WHAT NEEDS TO BE DONE - Using the entries below, give the count of lines that hold "public". Say nothing besides the number.

Web interface edit records
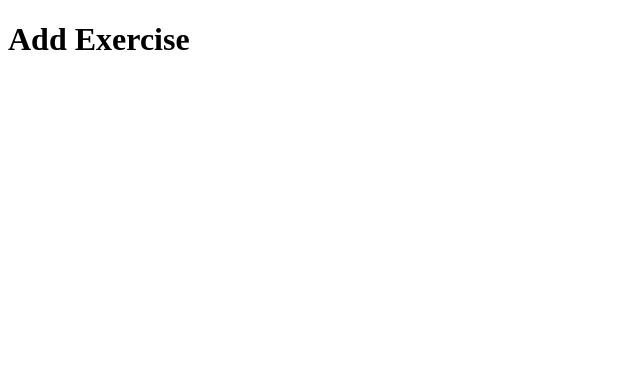
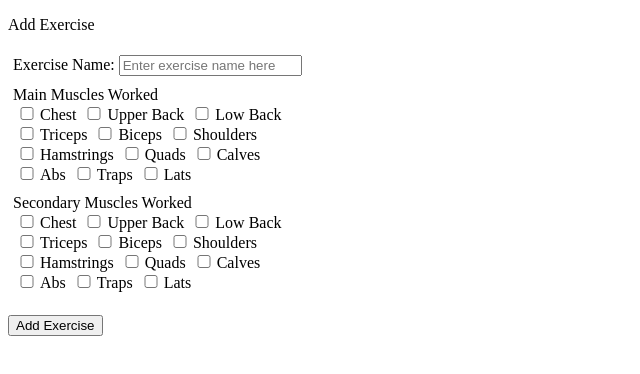
Before and after one commit to TylerK2672/workout_tracker, a website: page public/addExercise.html in a window 1280 px wide. Shown: the whole page, without its empty margins (0-640 px from the left). Drawn offline with Linux system fonts and the light colour scheme.

Commit message:
added html to addExercise page

```diff
--- a/public/addExercise.html
+++ b/public/addExercise.html
@@ -7,6 +7,56 @@
     <title>Document</title>
 </head>
 <body>
-    <h1>Add Exercise</h1>
+    <p>Add Exercise</p>
+
+    <form id="workoutForm">
+        <div style="padding:5px">
+        <label for="exercise_name" style="display:inline-block;">Exercise Name:</label>
+        <input id="exercise_name" style="width: 175px;" placeholder="Enter exercise name here"/>
+
+        </div>
+
+        <div style="padding:5px">
+        <label for="main_muscles" style="display:inline-block;">Main Muscles Worked</label><br>
+        <input type='checkbox' id="main_muscles" name="main_muscles" value="Chest" style="width: 20px;">Chest
+        <input type='checkbox' id="main_muscles" name="main_muscles" value="Upper Back" style="width: 20px;">Upper Back
+        <input type='checkbox' id="main_muscles" name="main_muscles" value="Low Back" style="width: 20px;">Low Back
+        <br>
+        <input type='checkbox' id="main_muscles" name="main_muscles" value="Triceps" style="width: 20px;">Triceps
+        <input type='checkbox' id="main_muscles" name="main_muscles" value="Biceps" style="width: 20px;">Biceps
+        <input type='checkbox' id="main_muscles" name="main_muscles" value="Shoulders" style="width: 20px;">Shoulders
+        <br>
+        <input type='checkbox' id="main_muscles" name="main_muscles" value="Hamstrings" style="width: 20px;">Hamstrings
+        <input type='checkbox' id="main_muscles" name="main_muscles" value="Quads" style="width: 20px;">Quads
+        <input type='checkbox' id="main_muscles" name="main_muscles" value="Calves" style="width: 20px;">Calves
+        <br>
+        <input type='checkbox' id="main_muscles" name="main_muscles" value="Abs" style="width: 20px;">Abs
+        <input type='checkbox' id="main_muscles" name="main_muscles" value="Traps" style="width: 20px;">Traps
+        <input type='checkbox' id="main_muscles" name="main_muscles" value="Lats" style="width: 20px;">Lats
+        </div>
+
+        <div style="padding:5px">
+        <label for="secondary_muscles" style="display:inline-block;">Secondary Muscles Worked</label><br>
+        <input type='checkbox' id="secondary_muscles" name="secondary_muscles" value="Chest" style="width: 20px;">Chest
+        <input type='checkbox' id="secondary_muscles" name="secondary_muscles" value="Upper Back" style="width: 20px;">Upper Back
+        <input type='checkbox' id="secondary_muscles" name="secondary_muscles" value="Low Back" style="width: 20px;">Low Back
+        <br>
+        <input type='checkbox' id="secondary_muscles" name="secondary_muscles" value="Triceps" style="width: 20px;">Triceps
+        <input type='checkbox' id="secondary_muscles" name="secondary_muscles" value="Biceps" style="width: 20px;">Biceps
+        <input type='checkbox' id="secondary_muscles" name="secondary_muscles" value="Shoulders" style="width: 20px;">Shoulders
+        <br>
+        <input type='checkbox' id="secondary_muscles" name="secondary_muscles" value="Hamstrings" style="width: 20px;">Hamstrings
+        <input type='checkbox' id="secondary_muscles" name="secondary_muscles" value="Quads" style="width: 20px;">Quads
+        <input type='checkbox' id="secondary_muscles" name="secondary_muscles" value="Calves" style="width: 20px;">Calves
+        <br>
+        <input type='checkbox' id="secondary_muscles" name="secondary_muscles" value="Abs" style="width: 20px;">Abs
+        <input type='checkbox' id="secondary_muscles" name="secondary_muscles" value="Traps" style="width: 20px;">Traps
+        <input type='checkbox' id="secondary_muscles" name="secondary_muscles" value="Lats" style="width: 20px;">Lats
+        </div>
+
+        <br>
+
+        <button id="commitBtn">Add Exercise</button>
+    </form>
 </body>
 </html>
```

RESULT OF THE EXERCISE - 3